Matters came to a crisis when some well-meaning provider wrote on Mitzi’s scut sheet (list of things to get done), “Get a psychiatry consult,” that, in those days of stereotyping mental health professionals and stereotyping mental illness (has that changed?) deeply wounded Mitzi. In those dark days before patient’s rights, Mitzi was not supposed to see her scut sheet which was to be tossed (shredded?) and not to be, never ever to be, a permanent portion of her chronological record of medical care, but Mitzi, being perceptive, and knowing about scut sheets, albeit gravely ill, somehow did get to see her scut sheet.
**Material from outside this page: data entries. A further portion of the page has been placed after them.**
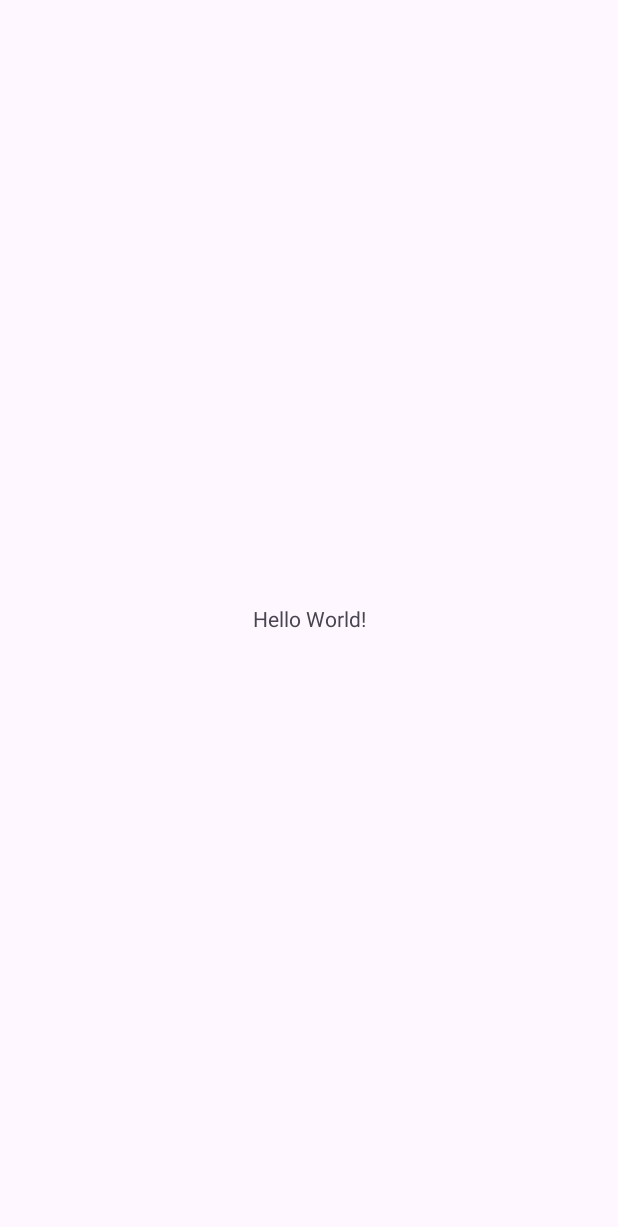
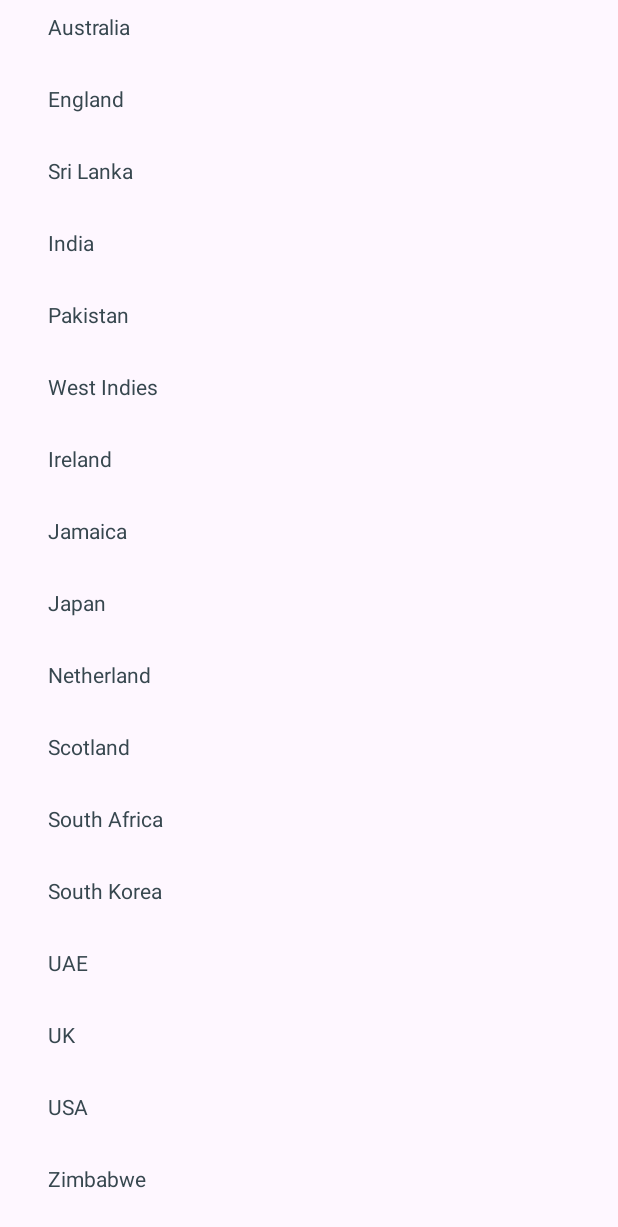
Before and after one commit to SurithFernand/CSCI22072-LabSheets, an Android app: the screen it shows after launch (MainActivity), on a phone screen of 412 x 824 dp. Before the commit the part shown is almost empty. Shown: the top 1227 px of the screen. Run offline under Robolectric (Android 15) with nearby library versions, the phone set to English and light mode, and no system bars.

Commit message:
LabSheet03
Recycler List View (Countries)

```diff
--- a/app/build.gradle.kts
+++ b/app/build.gradle.kts
@@ -36,7 +36,8 @@ android {
 }
 
 dependencies {
-
+    // Recycler view dependency
+    implementation("androidx.recyclerview:recyclerview:1.4.0")
     implementation(libs.androidx.core.ktx)
     implementation(libs.androidx.appcompat)
     implementation(libs.material)
--- a/app/src/main/AndroidManifest.xml
+++ b/app/src/main/AndroidManifest.xml
@@ -13,7 +13,7 @@
         android:theme="@style/Theme.LabSheets"
         tools:targetApi="31">
         <activity
-            android:name=".MainActivity"
+            android:name=".activities.MainActivity"
             android:exported="true">
             <intent-filter>
                 <action android:name="android.intent.action.MAIN" />
--- a/app/src/main/java/com/example/lister/MainActivity.kt
+++ /dev/null
@@ -1,20 +0,0 @@
-package com.example.lister
-
-import android.os.Bundle
-import androidx.activity.enableEdgeToEdge
-import androidx.appcompat.app.AppCompatActivity
-import androidx.core.view.ViewCompat
-import androidx.core.view.WindowInsetsCompat
-
-class MainActivity : AppCompatActivity() {
-    override fun onCreate(savedInstanceState: Bundle?) {
-        super.onCreate(savedInstanceState)
-        enableEdgeToEdge()
-        setContentView(R.layout.activity_main)
-        ViewCompat.setOnApplyWindowInsetsListener(findViewById(R.id.main)) { v, insets ->
-            val systemBars = insets.getInsets(WindowInsetsCompat.Type.systemBars())
-            v.setPadding(systemBars.left, systemBars.top, systemBars.right, systemBars.bottom)
-            insets
-        }
-    }
-}
--- /dev/null
+++ b/app/src/main/java/com/example/lister/activities/MainActivity.kt
@@ -0,0 +1,35 @@
+package com.example.lister.activities
+
+import android.os.Bundle
+import androidx.activity.enableEdgeToEdge
+import androidx.appcompat.app.AppCompatActivity
+import androidx.core.view.ViewCompat
+import androidx.core.view.WindowInsetsCompat
+import androidx.recyclerview.widget.LinearLayoutManager
+import androidx.recyclerview.widget.RecyclerView
+import com.example.lister.R
+import com.example.lister.adapters.CustomAdapter
+
+class MainActivity : AppCompatActivity() {
+    override fun onCreate(savedInstanceState: Bundle?) {
+        super.onCreate(savedInstanceState)
+        enableEdgeToEdge()
+        setContentView(R.layout.activity_main)
+        ViewCompat.setOnApplyWindowInsetsListener(findViewById(R.id.main)) { v, insets ->
+            val systemBars = insets.getInsets(WindowInsetsCompat.Type.systemBars())
+            v.setPadding(systemBars.left, systemBars.top, systemBars.right, systemBars.bottom)
+            insets
+        }
+        // Get reference to recycler view
+        val recyclerView = findViewById<RecyclerView>(R.id.list_view)
+        recyclerView.setHasFixedSize(true)
+        // Assign layout manager
+        recyclerView.layoutManager = LinearLayoutManager(this)
+        // Setup data and adapter
+        val countryList = mutableListOf<String>("Australia", "England", "Sri Lanka",
+            "India", "Pakistan", "West Indies", "Ireland", "Jamaica", "Japan", "Netherland",
+            "Scotland", "South Africa", "South Korea", "UAE", "UK", "USA", "Zimbabwe")
+        recyclerView.adapter = CustomAdapter(countryList)
+
+    }
+}
--- /dev/null
+++ b/app/src/main/java/com/example/lister/adapters/CustomAdapter.kt
@@ -0,0 +1,34 @@
+package com.example.lister.adapters
+
+import android.view.LayoutInflater
+import android.view.View
+import android.view.ViewGroup
+import android.widget.TextView
+import androidx.recyclerview.widget.RecyclerView
+import com.example.lister.R
+
+class CustomAdapter(private val mList: List<String>) : RecyclerView.Adapter<CustomAdapter.ViewHolder>(){
+    // Holds the view for an item
+    class  ViewHolder(itemView: View): RecyclerView.ViewHolder(itemView){
+        // Get references to elements in our list item
+        val titleTextView = itemView.findViewById<TextView>(R.id.title_text_view)
+    }
+
+    override fun onCreateViewHolder(parent: ViewGroup, viewType: Int): ViewHolder {
+        // Inflate the UI and return individual list item to show
+        val view = LayoutInflater.from(parent.context).inflate(R.layout.list_item, parent, false)
+        return ViewHolder(view)
+    }
+
+    override fun onBindViewHolder(holder: ViewHolder, position: Int) {
+        // Update individual list items content
+        val country = mList[position]
+        holder.titleTextView.text = country
+    }
+
+    override fun getItemCount(): Int {
+        // Return number of items to display
+        return mList.count();
+    }
+
+}
--- a/app/src/main/res/layout/activity_main.xml
+++ b/app/src/main/res/layout/activity_main.xml
@@ -5,15 +5,21 @@
     android:id="@+id/main"
     android:layout_width="match_parent"
     android:layout_height="match_parent"
-    tools:context=".MainActivity">
+    tools:context=".activities.MainActivity">
 
-    <TextView
-        android:layout_width="wrap_content"
-        android:layout_height="wrap_content"
-        android:text="Hello World!"
+    <androidx.recyclerview.widget.RecyclerView
+        android:id="@+id/list_view"
+        android:layout_width="match_parent"
+        android:layout_height="match_parent"
+        android:layout_marginStart="@dimen/app_horizontal_margin"
+        android:layout_marginTop="@dimen/app_vertical_margin"
+        android:layout_marginEnd="@dimen/app_horizontal_margin"
+        android:layout_marginBottom="@dimen/app_vertical_margin"
         app:layout_constraintBottom_toBottomOf="parent"
         app:layout_constraintEnd_toEndOf="parent"
         app:layout_constraintStart_toStartOf="parent"
-        app:layout_constraintTop_toTopOf="parent" />
+        app:layout_constraintTop_toTopOf="parent">
+
+    </androidx.recyclerview.widget.RecyclerView>
 
 </androidx.constraintlayout.widget.ConstraintLayout>
--- /dev/null
+++ b/app/src/main/res/layout/list_item.xml
@@ -0,0 +1,14 @@
+<?xml version="1.0" encoding="utf-8"?>
+<LinearLayout xmlns:android="http://schemas.android.com/apk/res/android"
+    android:layout_width="match_parent"
+    android:layout_height="@dimen/list_item_height"
+    android:orientation="vertical">
+
+    <TextView
+        android:id="@+id/title_text_view"
+        style="@style/TextViewStyle"
+        android:layout_width="match_parent"
+        android:layout_height="match_parent">
+    </TextView>
+
+</LinearLayout>
--- a/app/src/main/res/values/colors.xml
+++ b/app/src/main/res/values/colors.xml
@@ -2,4 +2,7 @@
 <resources>
     <color name="black">#FF000000</color>
     <color name="white">#FFFFFFFF</color>
+    <color name="success">#43A047</color>
+    <color name="error">#E53935</color>
+    <color name="primaryTextColor">#37474F</color>
 </resources>
--- /dev/null
+++ b/app/src/main/res/values/dimens.xml
@@ -0,0 +1,7 @@
+<?xml version="1.0" encoding="utf-8"?>
+<resources>
+    <dimen name="app_horizontal_margin">16dp</dimen>
+    <dimen name="app_vertical_margin">8dp</dimen>
+    <dimen name="primary_text_size">14sp</dimen>
+    <dimen name="list_item_height">48dp</dimen>
+</resources>
--- a/app/src/main/res/values/strings.xml
+++ b/app/src/main/res/values/strings.xml
@@ -1,3 +1,3 @@
 <resources>
-    <string name="app_name">Lab Sheets</string>
+    <string name="app_name">ListerApp</string>
 </resources>
--- a/app/src/main/res/values/themes.xml
+++ b/app/src/main/res/values/themes.xml
@@ -6,4 +6,11 @@
     </style>
 
     <style name="Theme.LabSheets" parent="Base.Theme.LabSheets" />
+
+    <style name="TextViewStyle">
+        <item name="android:textColor">@color/primaryTextColor</item>
+        <item name="android:textSize">@dimen/primary_text_size</item>
+        <item name="android:layout_marginStart">@dimen/app_horizontal_margin</item>
+        <item name="android:layout_marginEnd">@dimen/app_horizontal_margin</item>
+    </style>
 </resources>
```
Also changed, not shown: 1 other file.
Finally she demanded and got a medical oncology consultant who performed a needle biopsy of the inner lining of her chest and documented pathologically a spreading malignant cancer, primary site undetermined. At last Mitzi, under a sentence of virtually certain death, now knowing the reason for her relentless chest pain, achieved a measure of peace. Was it the irony of her life that she who not only gave so much to the treatment and care of untold numbers of patients and trained untold numbers of interns when she was ill she was dealt with in a strange manner? Mitzi lives now in my memory. May she rest in peace and may her memory always be for a blessing.

Please accept my appreciation for my meager and imperfect endeavor to voice my humble and respectful appreciation of all of my nurse-mentors.

Thanks Mitzi! God-bless!  God-speed!  God’s-Grace!



1. Cohen, I.B. “The Triumph of Numbers: How Counting Shaped Modern Life,” W. H. Norton, 2006. Chapter 9 is devoted to Florence Nightingale.